Can statins increase the risk of developing diabetes?
No one really knows, but a study presented in 2015 suggested that statins can increase the risk of developing type 2 diabetes. In particular, the drugs appear to increase a person’s insulin resistance and also impair the ability of the pancreas to secrete insulin. But more research needs to be done, as this study pertained only to the risk of developing diabetes-and was limited to men.
What are triglycerides?
Triglycerides are a type of fat (lipid) found in the blood. When a person consumes a meal or snack, the body converts any of the calories it does not need to use right away into triglycerides. This is stored in the fat cells. If a person needs energy, then certain hormones allow the triglycerides to be released into the bloodstream. Because, like cholesterol, triglycerides cannot dissolve in the blood, they circulate throughout the body with the help of proteins called lipoproteins.
What is dyslipidemia (or dyslipidaemia)?
Dyslipidemia is a condition in which a person has an abnormal amount of lipids (mainly triglycerides), cholesterol, or both.
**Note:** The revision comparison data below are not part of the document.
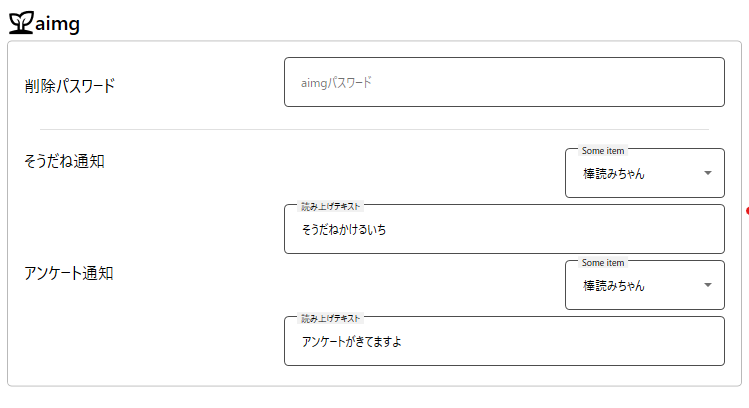
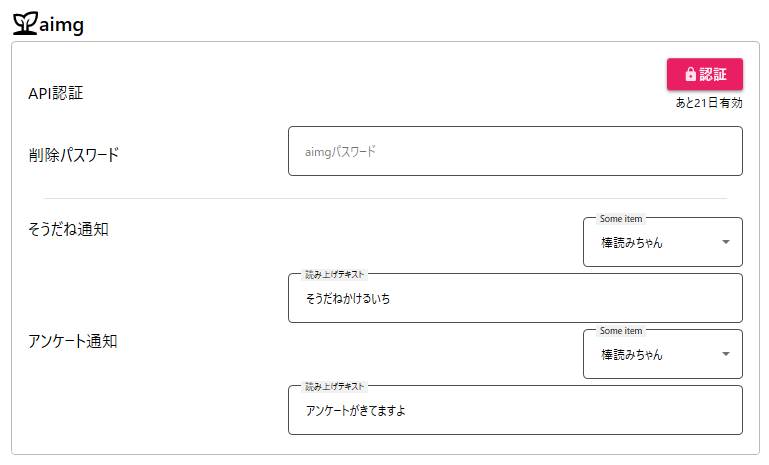
あいもげAPI認証の説明追加

diff --git a/src/pages/src/usage/aimg-auth.md b/src/pages/src/usage/aimg-auth.md
@@ -1,0 +1,34 @@
+---
+layout: doc
+prev: false
+next: false
+---
+# aimg API認証について
+
+## API認証とは
+
+aimgで認証が必要な操作をする場合aimgのAPIの認証が必要です。
+
+
+### 有効期限
+
+21日間です。再度認証することで有効期限の延長が可能です。
+
+
+## 認証手順
+
+1. アプリを起動し設定を開きます
+
+2. aimgの項に移動し認証ボタンを押します
+![-](/images/usage/aimg-auth_010_setting.png)
+
+3. ブラウザが開くので内容を確認し、許可してください
+![-](/images/usage/aimg-auth_020_aimg.png)
+
+4. タブはもう使用しないので閉じます
+![-](/images/usage/aimg-auth_030_local.png)
+
+5. 認証が成功すると有効期限が表示されます。その後aimgのパスワードを入力して下さい
+
+6. 認証と削除キーが有効化されていると読み上げ画面のdel, 削除ボタンが有効になります。
+![-](/images/usage/aimg-auth_040_auth.png)

diff --git a/src/pages/src/usage/index.md b/src/pages/src/usage/index.md
@@ -41,19 +41,5 @@ ARM64アーキテクチャは環境がないので確認していません。
 :::
 
 
-## aimg対応状況
-
-|機能名|対応状況|
-|----|----|
-|tegaki.png更新条件|aimgがお絵描きと認識している画像をPNG画像に変換してtegaki.pngに書き込みます(レス番号が緑色のレスが対象です)|
-|添付ファイルのダウンロード|実装していますが、aimgにブロックされることがあります|
-|del|未実装|
-|削除|未実装|
-
-::: info
-aimgはC#から手軽にAPIを呼び出せないため最低限の実装を行っています
-:::
-
-
 ## 免責事項
 スレ詠みちゃんは有志が個人的に開発しています。直接または間接的に発生したいかなる損失や損害についても責任を負いません。

diff --git a/src/pages/src/usage/settings.md b/src/pages/src/usage/settings.md
@@ -99,10 +99,13 @@ awebp → gif
 
 ![-](/images/usage/setting_040_aimgSet.png)
 
-### 削除パスワード
-読み上げたあとに対象のレスを削除する時に使います。   
+### API認証
+あいもげAPIに認証を行います。認証には有効期限があります。
 
-あいもげのレス削除機能自体は後日実装予定です。
+### パスワード
+あいもげAPIで認証処理が必要な場合に使います。   
+認証が必要ない場合入力する必要はありません。
+
 
 ### そうだね通知
 スレ文(0レス目)にそうだねが入ると通知します。  
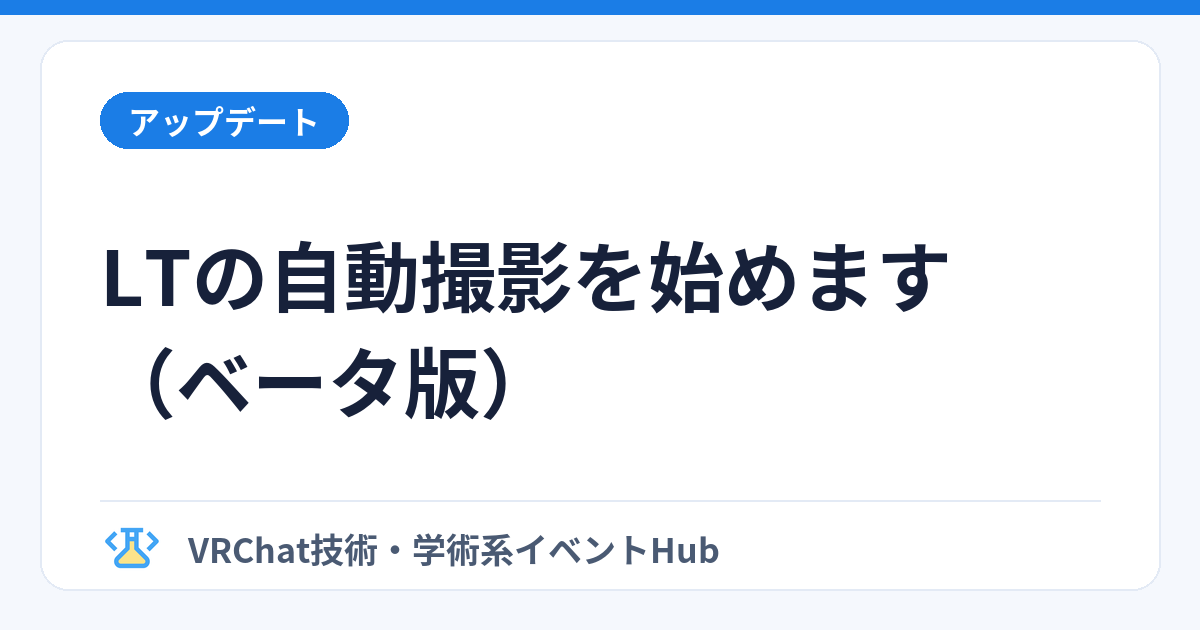
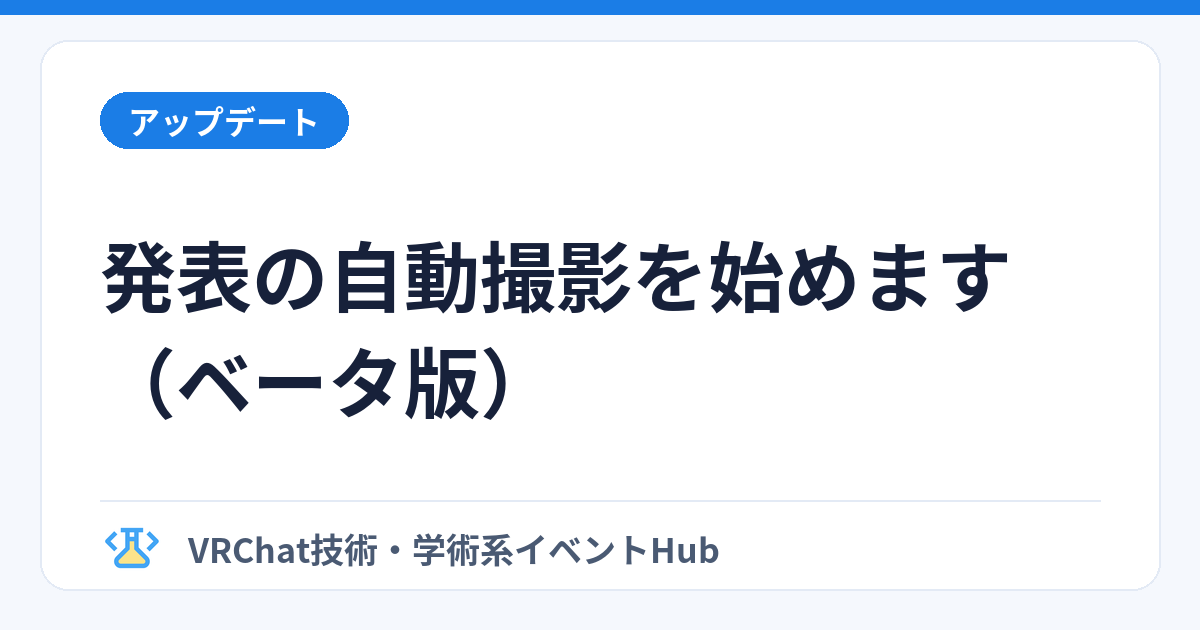
news: サムネイルの文言を「発表の自動撮影を始めます（ベータ版）」に（ユーザー向けは「発表」の表記）
Claude-Session: https://claude.ai/code/session_01P4MTSe7ncw9BS2eof1CYhV

Changed region(s): [[0.0925, 0.3619, 0.8633, 0.5127]]

diff --git a/app/news/thumbnail_specs.py b/app/news/thumbnail_specs.py
@@ -97,7 +97,7 @@ POST_THUMBNAIL_SPECS: tuple[PostThumbnailSpec, ...] = (
     ),
     PostThumbnailSpec(
         slug="2026-10-11-auto-recording-beta",
-        title="LTの自動撮影を始めます（ベータ版）",
+        title="発表の自動撮影を始めます（ベータ版）",
         category_slug="update",
         filename="2026-10-11-auto-recording-beta-v1.png",
     ),
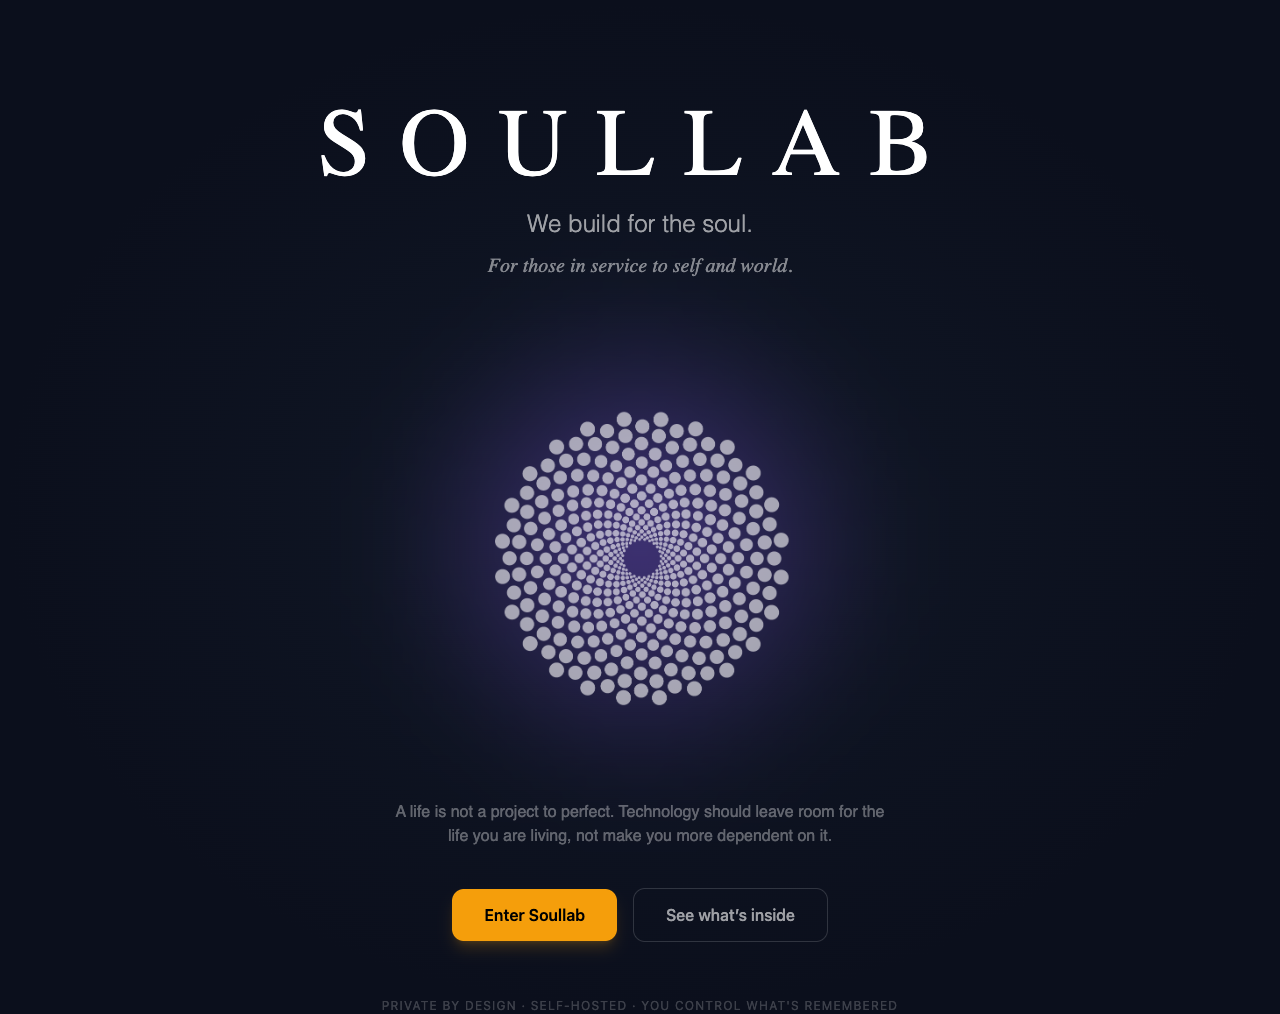
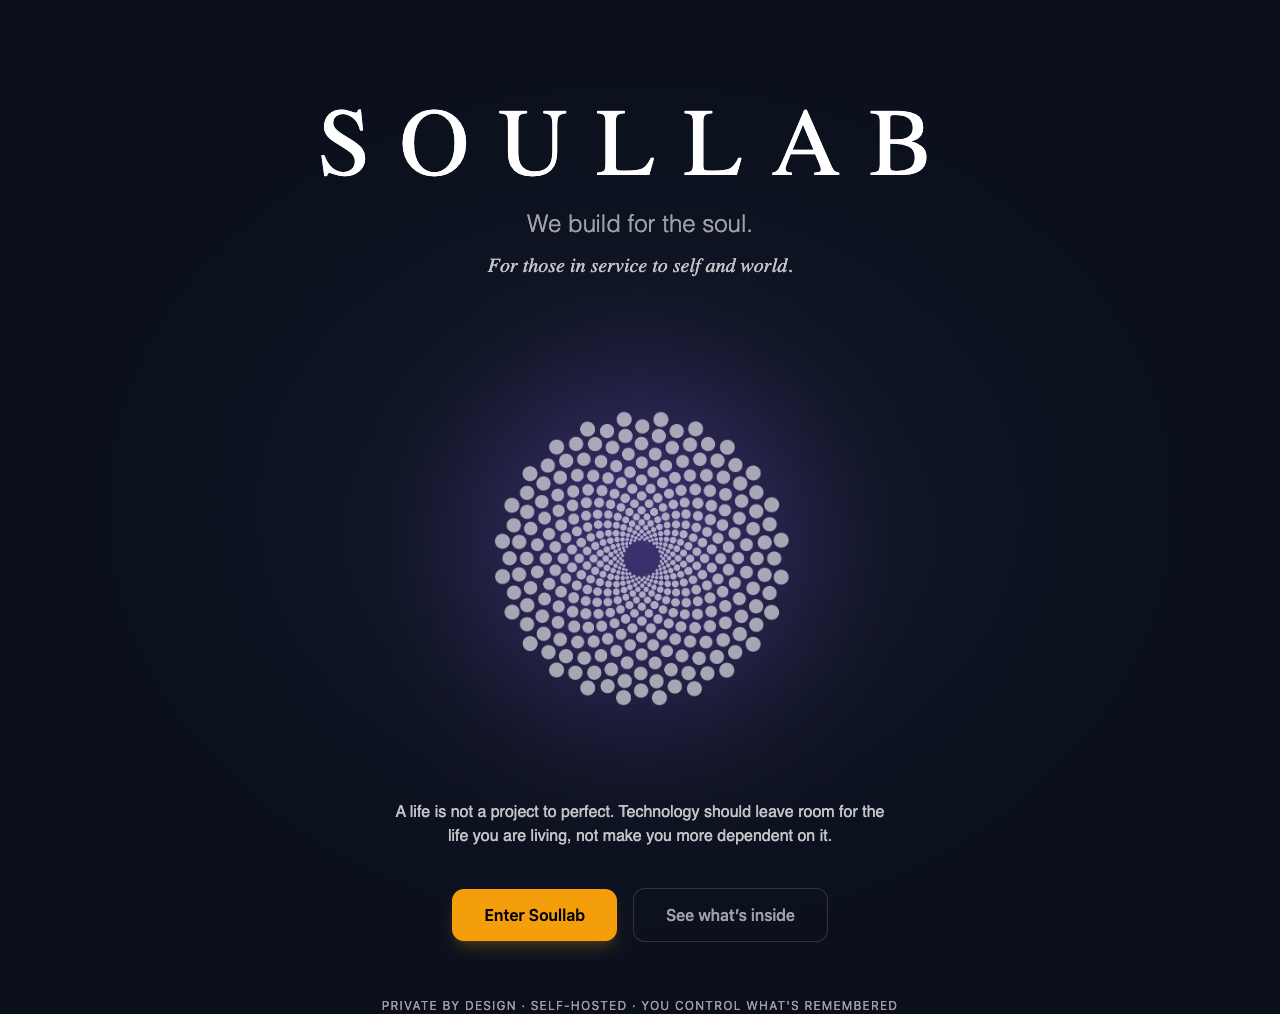
fix(brand): increase Service First hero legibility on desktop and mobile

Changed region(s): [[0.3125, 0.9783, 0.6875, 1.0], [0.3125, 0.7949, 0.6875, 0.8254], [0.375, 0.2446, 0.625, 0.2751]]

diff --git a/components/landing/HeroSection.tsx b/components/landing/HeroSection.tsx
@@ -49,7 +49,7 @@ export function HeroSection() {
           initial={{ opacity: 0, y: 10 }}
           animate={{ opacity: 1, y: 0 }}
           transition={{ duration: 0.8, delay: 0.75, ease: 'easeOut' }}
-          className="mt-3 text-base sm:text-lg md:text-xl font-extralight italic text-white/50"
+          className="mt-3 text-base sm:text-lg md:text-xl font-extralight italic text-white/75"
           style={{ fontFamily: "'Crimson Pro', serif" }}
         >
           For those in service to self and world.
@@ -102,7 +102,7 @@ export function HeroSection() {
           initial={{ opacity: 0 }}
           animate={{ opacity: 1 }}
           transition={{ duration: 0.8, delay: 1.2, ease: 'easeOut' }}
-          className="text-sm sm:text-base text-white/35 max-w-lg mx-auto mb-10"
+          className="text-sm sm:text-base text-white/75 max-w-lg mx-auto mb-10"
           style={{ fontFamily: "'Source Sans Pro', sans-serif" }}
         >
           A life is not a project to perfect. Technology should leave room
@@ -135,7 +135,7 @@ export function HeroSection() {
           initial={{ opacity: 0 }}
           animate={{ opacity: 1 }}
           transition={{ duration: 0.8, delay: 1.8 }}
-          className="mt-14 text-white/20 text-xs tracking-widest uppercase"
+          className="mt-14 text-white/60 text-xs tracking-widest uppercase"
         >
           Private by design &middot; Self-hosted &middot; You control what's remembered
         </motion.p>

diff --git a/docs/programme/SERVICE_FIRST_CROSS_SURFACE_R1_REVIEW_HANDOFF_2026-10-13.md b/docs/programme/SERVICE_FIRST_CROSS_SURFACE_R1_REVIEW_HANDOFF_2026-10-13.md
@@ -25,7 +25,7 @@ Founder requested editorial and implementation consistency for the Soullab brand
 
 - Local static fixture bundled the **actual amended React components** with real React 19, framer-motion, and project Tailwind utility classes. Next Link/Image replaced only with semantic local stand-ins, not claimed as full production Next.js or installed marketing fonts.
 - Screenshots at 1280×850 and 390×844 for Hero, Platform, MAIA, and Reflect (8 files in `docs/design/contracts/screenshots/service-first-expression-r1/`).
-- 24 of 24 browser checks PASS. They cover exact copy, Home CTA, absence of auto-MAIA calls, retained free MAIA link, explicit paid Reflect nonavailability, visible Platform text and no document overflow at both sizes. Zero external network requests or JS page errors.
+- 26 of 26 browser checks PASS. They cover exact copy, Home CTA, absence of auto-MAIA calls, retained free MAIA link, explicit paid Reflect nonavailability, visible Platform text and no document overflow at both sizes. Zero external network requests or JS page errors.
 - An initial 390px fixture had 44px horizontal overflow from the pre-existing MAIA aura (`w-[520px]`) and black-on-dark facet text from `text-white/42`. The candidate confines that aura horizontally and uses a supported `text-white/60` opacity; retest: 0px overflow and readable facet text.
 - 22 of 22 focused Jest regression/contract tests PASS across public landing, new Service First textual boundary, Pro Studio Reflect session and beta gate. The installed Jest dependencies came from the older development checkout; the actual JSX was compiled and inspected in the separate fixture, not a revision-matched full Next.js build.
 
@@ -46,3 +46,8 @@ Founder requested editorial and implementation consistency for the Soullab brand
 - No ads, campaign creation, outbound invitations, production website update, billing, model prompts, provider calls, MAIA client encounter or real member records touched.
 
 **R1 disposition:** coherent human-facing wording prepared for evaluation; claim and constitutional safeguards remain controlling; public publication stays **HOLD**.
+
+
+### Contrast correction — October 13 R1b
+
+Founder belief and explanatory copy in the dark landing Hero are now more legible: central descriptor text-white/75, service invitation text-white/75, and quiet trust line text-white/60. The original copy and CTA are unchanged. New synthetic browser assertions verify computed RGB channels for desktop and mobile; actual React screenshots were recaptured and reviewed. This does not substitute for real Next.js staging, full WCAG contrast calculation, or founder human visual acceptance.

diff --git a/docs/design/contracts/service-first-public-entry-r1.md b/docs/design/contracts/service-first-public-entry-r1.md
@@ -54,3 +54,8 @@ No navigation, API request, member authority, model instructions, memory, data-r
 - **Not observed:** full production landing shell, installed fonts, a real logged-in Home transition, MAIA dialogue, Ganesha Life Flow, production CDN cache, accessibility with every assistive technology, advertising or conversion outcomes.
 
 **Disposition:** R1 candidate for founder editorial/design review. The text has not been published, no public site deployment has occurred, and canon ratification alone does not authorize its release.
+
+
+### Contrast correction — October 13 R1b
+
+Founder belief and explanatory copy in the dark landing Hero are now more legible: central descriptor text-white/75, service invitation text-white/75, and quiet trust line text-white/60. The original copy and CTA are unchanged. New synthetic browser assertions verify computed RGB channels for desktop and mobile; actual React screenshots were recaptured and reviewed. This does not substitute for real Next.js staging, full WCAG contrast calculation, or founder human visual acceptance.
It can also mean the person has high triglycerides, low HDL cholesterol, and often type 2 diabetes. (The most common type is called hyperlipidemia, or elevated lipid levels). Dyslipidemia is divided in two ways by researchers: by phenotype, or the way it is presented in the body (including the specific type of lipid that is increased in the body), and by etiology, or the reason for the condition (such as if it is genetic or secondary to another condition). Because of its connection to fats and to being overweight or obese, dyslipidemia is often associated with people who have type 2 diabetes-and vice versa.